Sunday, June 20, 2010

Killing Paradise

It's Father's Day and I wasn't intending to go off on an environmental rant today, but after an early afternoon walk down to the banks of my beloved Saint Johns River, I really have no choice in the matter.

The obvious devastation occurring in the Gulf of Mexico, despite it's enormity, is not the only man-made kill-shot aimed at Florida's fragile natural environment this spring. The Saint Johns is one sick river this year -- thanks to algal blooms facilitated by excess nutrients pumped into the river as fatally as BP is pumping oil into the gulf. In some cases, just as criminally, and for nothing but the motivation of pure greed.

The photo above shows the damage. In twenty-five years on the river, I have never witnessed blooms of this extent, nor so early in the year. The fish kills are hideous. I could only spend about three minutes on the bank of the water -- the smell of the dead fish combined with the rotting vegetation and deadly algae was nauseating -- though not as nauseating as the knowledge that this is all preventable. We bring this on ourselves.

I can't help but wonder at the damage blooms of this extent will cause not only to the fish and other river life, but to these grand old cypress trees being strangled at the roots. These blooms (this year's includes a previously unidentified type of toxic algae) are grown by the injection of "point source" and "non-point source" nutrient pollution (mostly nitrogen) into the river. Point source injection comes from industrial effluent -- companies such as Georgia-Pacific, located just north of Palatka, about 30 miles up river (south) of here. The non-point source pollution comes from the rest of use -- millions of Florida residents who live in the Saint Johns drainage plain. With our need to have manicured green landscapes that mimic the northern and English styles (that do not work naturally here), we cover our non-native grasses and plants with chemical fertilizer, waste our dwindling water reserves by watering the pollutants into the lawns, the excess of which is then sent down our storm drains and into the river with every tropical downpour.

I have never observed the above scene when the water in the river has been anything but pristine and clean. The crap afloat as far as one can see is the deadly algae. We are killing the environmental platform that sustains our own very lives by shear stupidity and greed. If you live in Florida -- stop committing time-release suicide. Learn how to use natural methods and native plant for your landscaping (we've just put in perennial peanut to replace the St. Augustine grass and over the years a large variety of attractive native plants that, once established, thrive in the local environment without much attention), encourage your legislators to create laws and enforce regulations that STOP corporate polluters.

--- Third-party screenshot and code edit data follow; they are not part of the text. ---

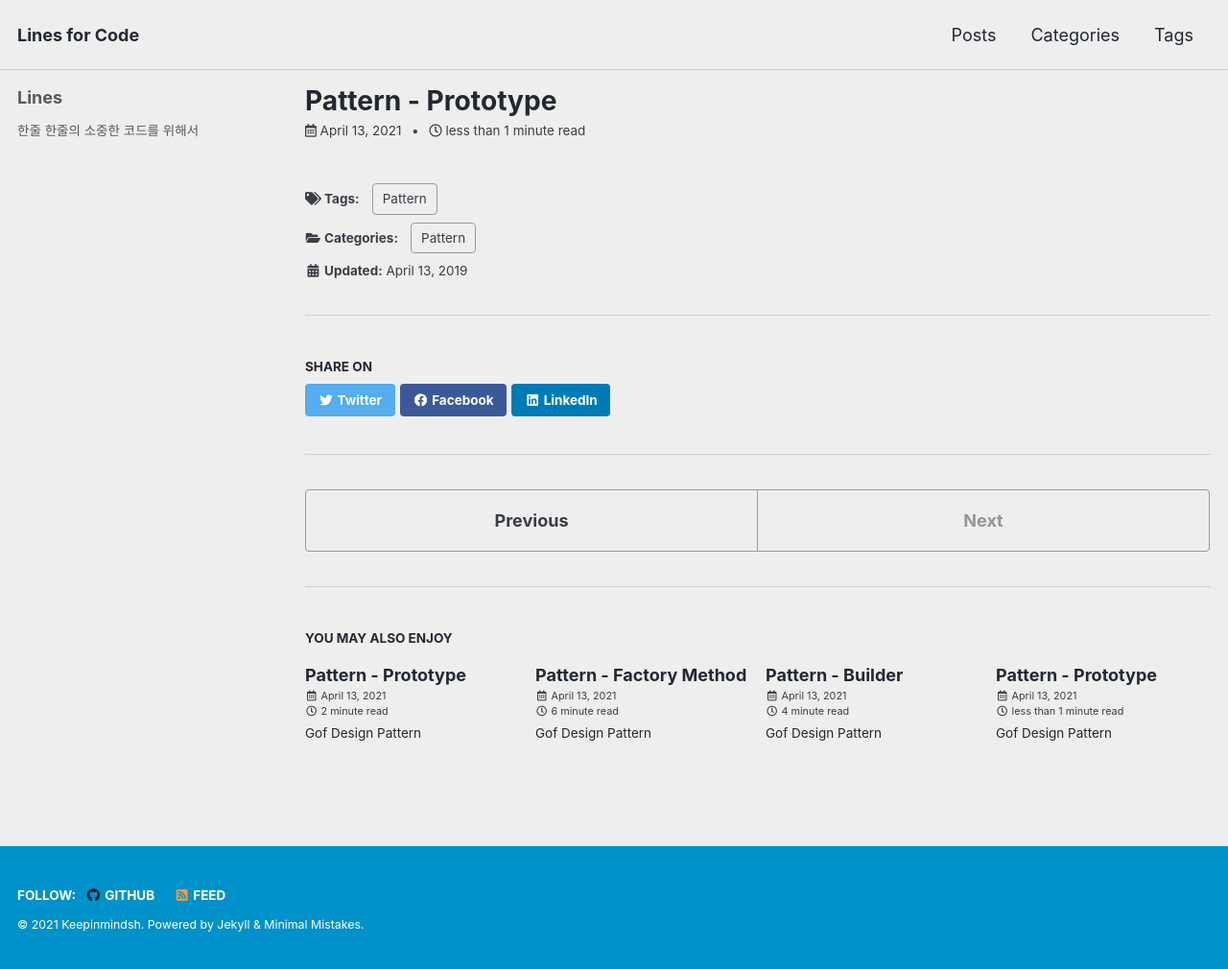
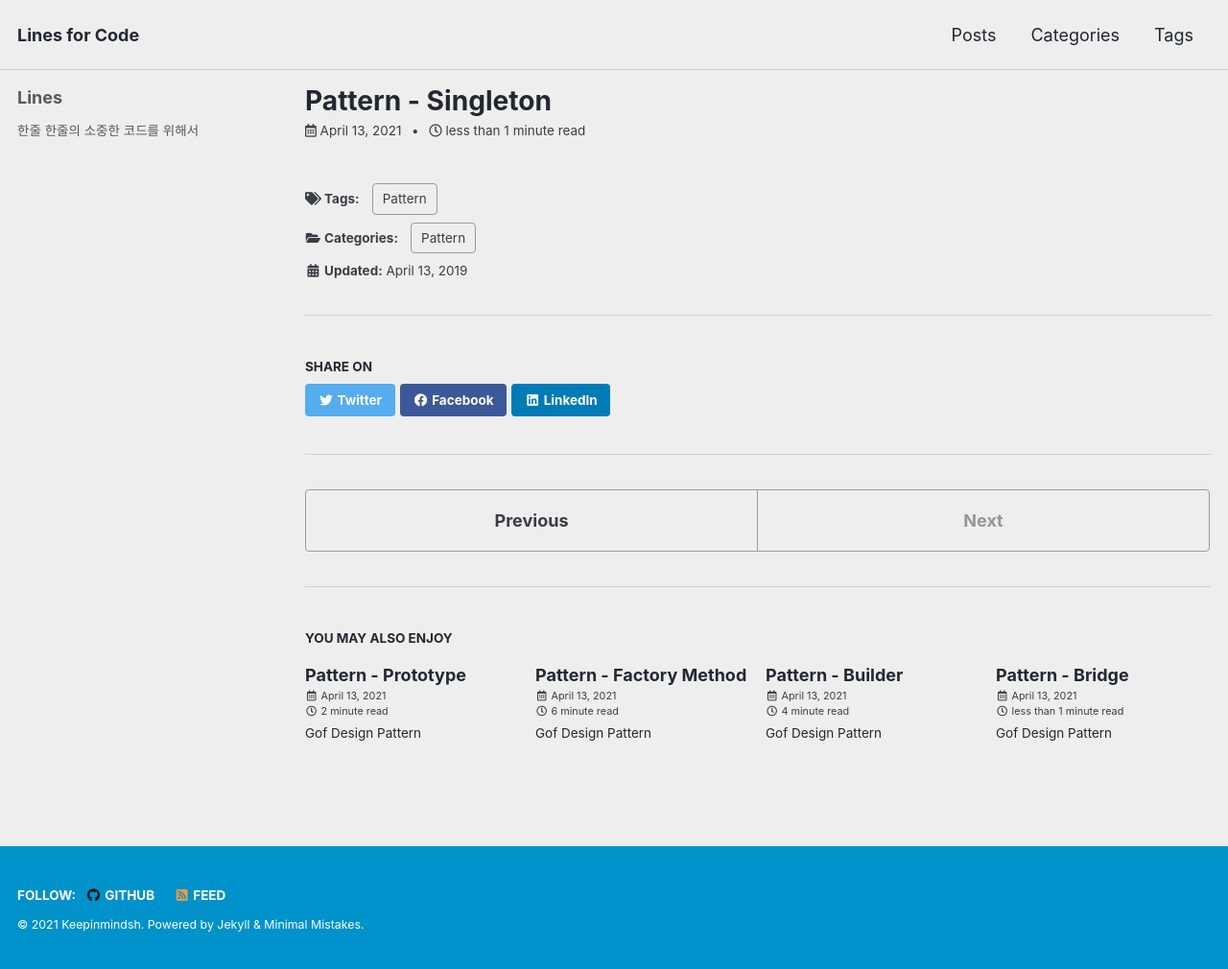
Before and after one commit to keepinmindsh/lines.io, a Jekyll site: the page built from _posts/2021-04-13-singleton.md, in a window 1280 px wide. Shown: the whole page at 96% size. Built offline with Jekyll 4.4.1, drawn with Linux system fonts in a browser that asks for light colours; cached includes are drawn as plain includes.

Commit message:
Modify Content

```diff
--- a/_posts/2021-04-13-bridge.md
+++ b/_posts/2021-04-13-bridge.md
@@ -1,5 +1,5 @@
 ---
-title:  "Pattern - Prototype"
+title:  "Pattern - Bridge"
 excerpt: "Gof Design Pattern"
 
 categories:
--- a/_posts/2021-04-13-singleton.md
+++ b/_posts/2021-04-13-singleton.md
@@ -1,5 +1,5 @@
 ---
-title:  "Pattern - Prototype"
+title:  "Pattern - Singleton"
 excerpt: "Gof Design Pattern"
 
 categories:
```
Also changed, not shown: _posts/2021-04-13-adapter.md (+1 -1 lines).
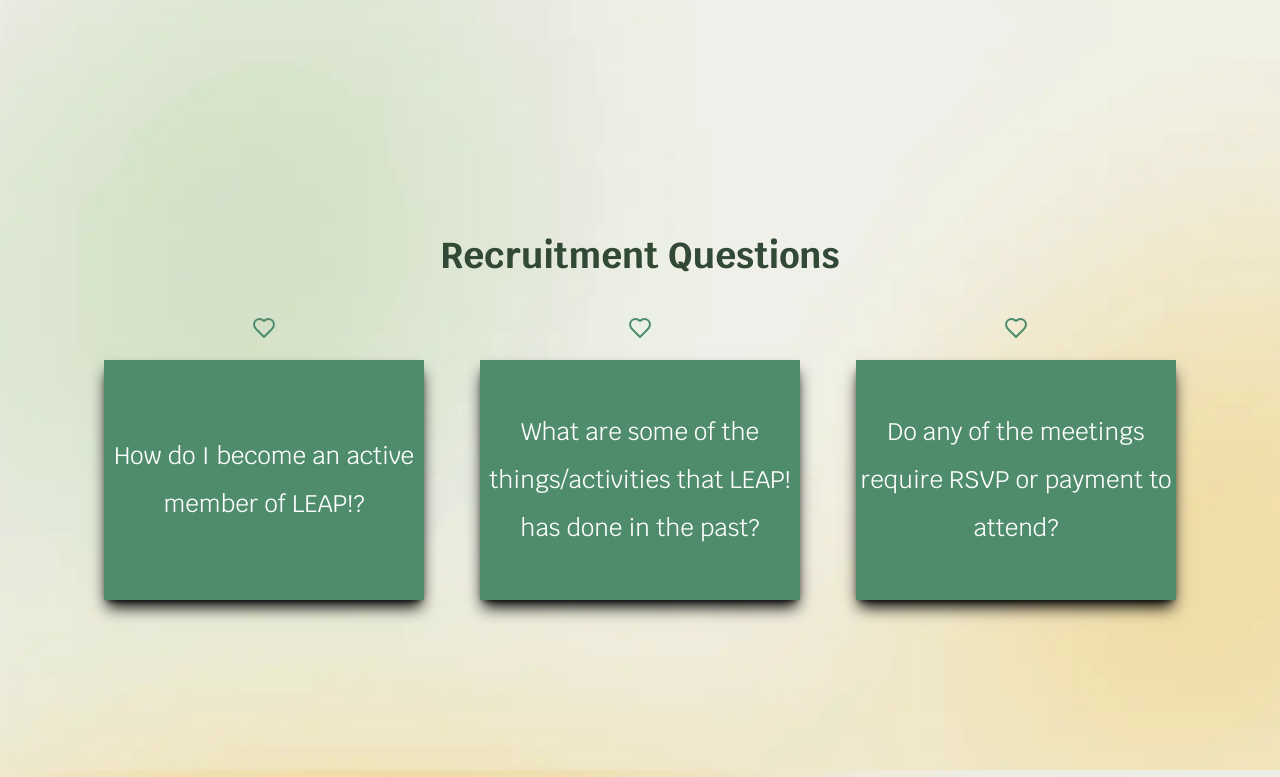
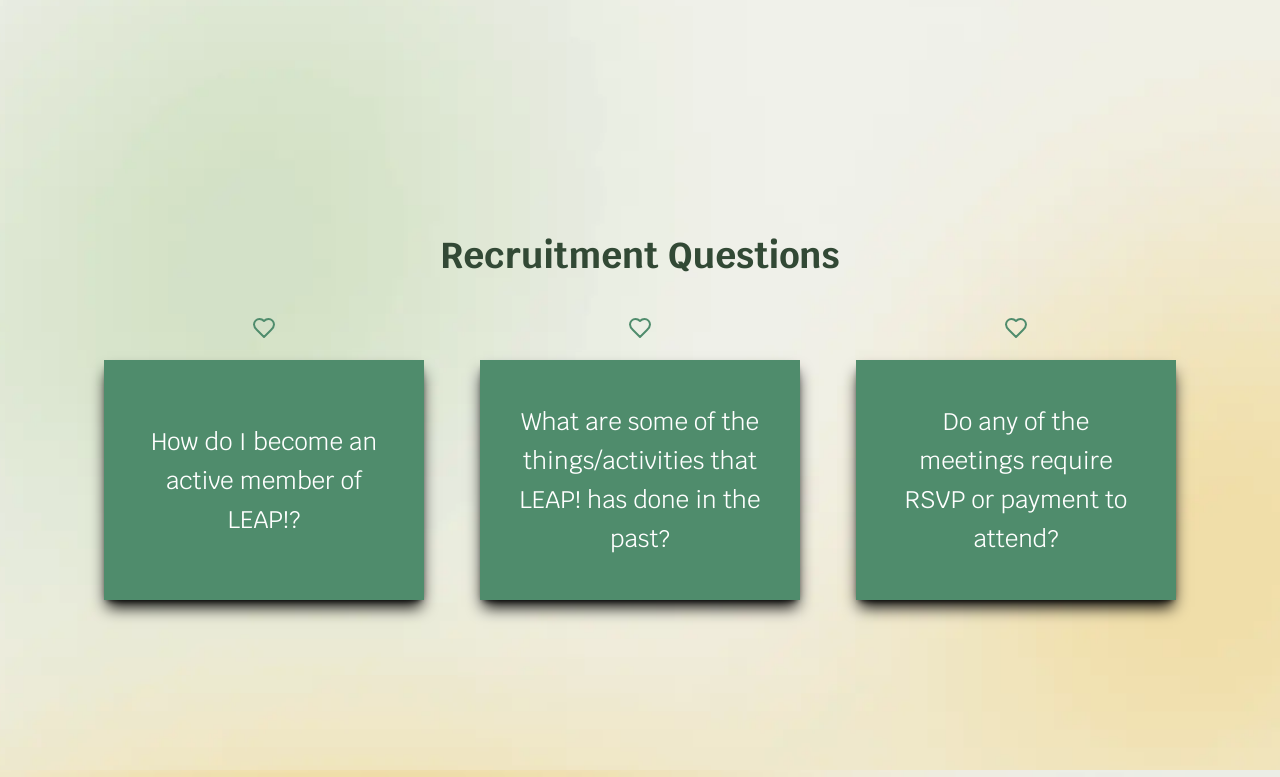
Before and after one commit to acm-ucr/leap-website, a Next.js app: page /about in a window 1280 px wide. Shown: the part 526-1303 px from the top of the page. Built offline with nearby package versions, Linux system fonts and the light colour scheme.

Commit message:
suggested edits made

```diff
--- a/src/components/about/FAQCard.tsx
+++ b/src/components/about/FAQCard.tsx
@@ -32,13 +32,13 @@ const FAQCard: React.FC<FAQCardProps> = ({ text, backText }) => {
         style={{ position: "relative", transformStyle: "preserve-3d" }}
       >
         <div
-          className="absolute flex h-full w-full items-center justify-center px-1 leading-loose"
+          className="absolute flex h-full w-full items-center justify-center px-8 py-3 leading-relaxed"
           style={{ backfaceVisibility: "hidden" }}
         >
           {text}
         </div>
         <div
-          className="absolute flex h-full w-full items-center justify-center px-2 py-1 text-[12px]"
+          className="absolute flex h-full w-full items-center justify-center px-8 py-3 text-[12px]"
           style={{ backfaceVisibility: "hidden", transform: "rotateY(180deg)" }}
         >
           {backText}
```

It's time to take a stand before we have no viable land to stand on. Happy Father's day -- your mother (nature) is really pissed.


Renaissance Man said...

Wow, those are some really gruesome shots. Thanks for reminding me not to fertilize the weed patch formerly known as my front yard.

I am a lover of children's literature said...

What I find even more gruesome about these shots is that the whole gruesome affair was not only handled badly, but that it shouldn't have happened at all!

The arrogance of BP, and especially of its CEO, borders on being down right criminal. Their casual attitude is far uglier than the physical mess that they have dumped upon the millions of hapless sea and land creatures and, as well, the millions of citizens of the Gulf.

The Vital Muse said...

@Al -- don't fertilize your weeds -- or anything else for that matter. Remember, One man's weed is another one's wildflower...

@Don -- exactly. Corporate arrogance -- whether BP, GP or any other entity driven by blind self-interest -- the human, and natural interest is bound to be last.